Now, I hate to be derivative right at the top of a review but for a play that's . . . well - derivative - maybe it's appropriate.

Elephant Room at the Kirk Douglas Theater is basically a magic show.

The three somewhat hapless performers are in a 'basement rec room of magic' that would look perfectly at home in Wayne's World. The male trio, who perform under the names Dennis Diamond, Louie Magic and Daryl Hannah, have wigs and fake teeth that perfectly match the brown shag rug and teal wood paneling. The conceit, as far as it goes, is that they are members of a secret society of magicians - the Elephant Room Society, Chapter Thirteen, Assembly 1009, from Patterson, New Jersey - to be specific. They are here to blow our minds with magic.

Now the challenge with magic shows is they are really just a series of tricks. Somehow you've got to fill the time between the illusions, between the 'wow moments'. Great magicians, and great theater makers, find a way to make the setup as impressive as the trick.

Steve Cuiffo, Trey Lyford and Geoff Sobelle, who created the play, rely on disguising virtuosity as clumsy, awkward amateurism. It's a device that's almost become a sub-genre of hipster theater. The recipe goes something like this: Present a group of somewhat clueless but likable characters. Create a performance style that's casual, kitschy, and really accessible. Throw in a retro soundtrack and speak directly to the audience while incorporating a knowing wink at the form itself, verging on parody. Hide behind all this a physical virtuosity that, hopefully, ties the whole thing together.

If you caught the Rude Mechs' show, The Method Gun, at the Kirk Douglas last year - you know exactly what I'm talking about. But where The Method Gun added up to something clever and moving, the setup for the "Elephant Room" feels borrowed and like a ... setup. The tricks are strung together with the loosest of transitions.

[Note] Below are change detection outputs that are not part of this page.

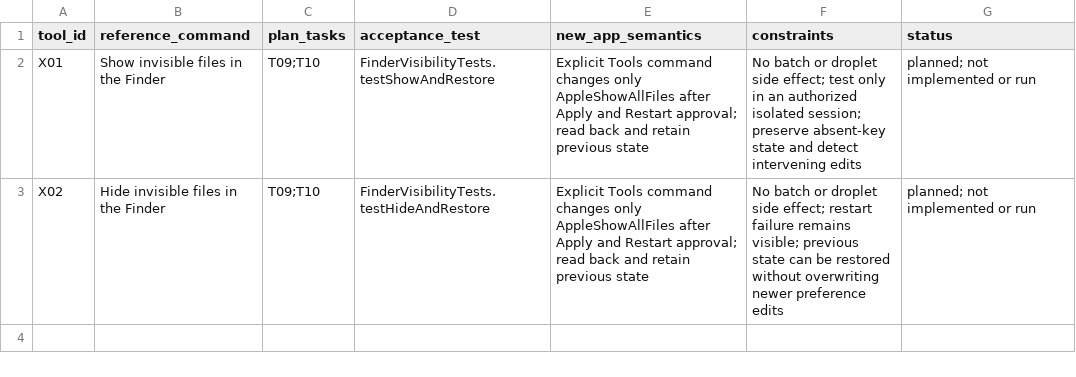
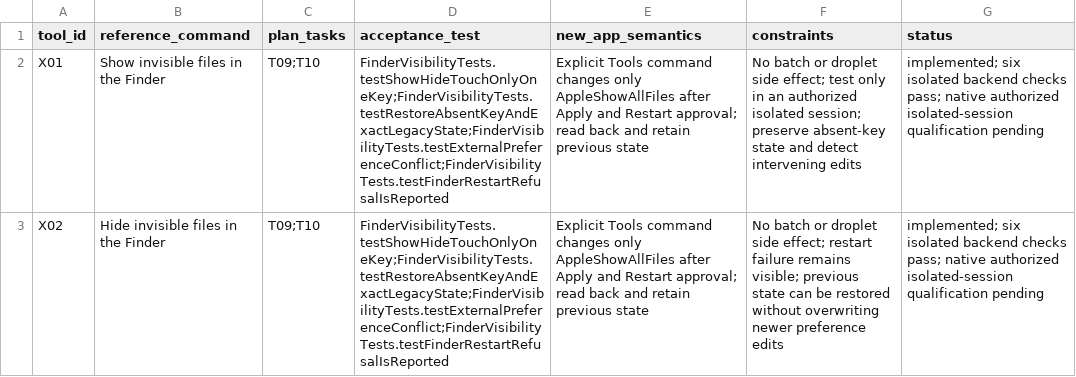
Before and after one commit to Delitants/restoregpstime-macos, a CSV file: docs/acceptance/reference-tools.csv, drawn as a sheet; the diff names each change by its address in the sheet, - before the commit and + after, or states it on an @@ line.

```diff
--- a/docs/acceptance/reference-tools.csv
+++ b/docs/acceptance/reference-tools.csv
-D2 (acceptance_test): FinderVisibilityTests.testShowAndRestore
+D2 (acceptance_test): FinderVisibilityTests.testShowHideTouchOnlyOneKey;FinderVisibilityTests.testRestoreAbsentKeyAndExactLegacyState;FinderVisibilityTests.testExternalPreferenceConflict;FinderVisibilityTests.testFinderRestartRefusalIsReported
-G2:G3 (status): planned; not implemented or run
+G2:G3 (status): implemented; six isolated backend checks pass; native authorized isolated-session qualification pending
-D3 (acceptance_test): FinderVisibilityTests.testHideAndRestore
+D3 (acceptance_test): FinderVisibilityTests.testShowHideTouchOnlyOneKey;FinderVisibilityTests.testRestoreAbsentKeyAndExactLegacyState;FinderVisibilityTests.testExternalPreferenceConflict;FinderVisibilityTests.testFinderRestartRefusalIsReported
```
Also changed, not shown: docs/acceptance/reference-actions.csv, 29 other files.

The magic is fun and at times impressive. It's probably not as astounding as a good night at the Magic Castle but there's a gag with grape Kool Aid, glitter and the Dalai Lama that's a hoot. And behind the prosthetic teeth, this trio are really wonderful clowns.

The trouble is the 75-minute show never really adds up to anything. We don't really learn anything about these three men or what brought them together. Their relationships are more clever costuming than character studies. The Elephant Room Society is just a cool set rather than a mystery whose secrets we get to explore. And while there's talk of the 'nature of illusion', it doesn't gel into a bigger idea.

Which is too bad because the audience was ready to be amazed.

Elephant Room plays at the Kirk Douglas Theater in Culver City through September 16.

This is Anthony Byrnes Opening The Curtain on LA Theater for KCRW.

Run time: 75 minutes without an intermission.

Banner image: (L-R) Dennis Diamond, Louis Magic and Daryl Hanna in Elephant Room. Photo by Craig Schwartz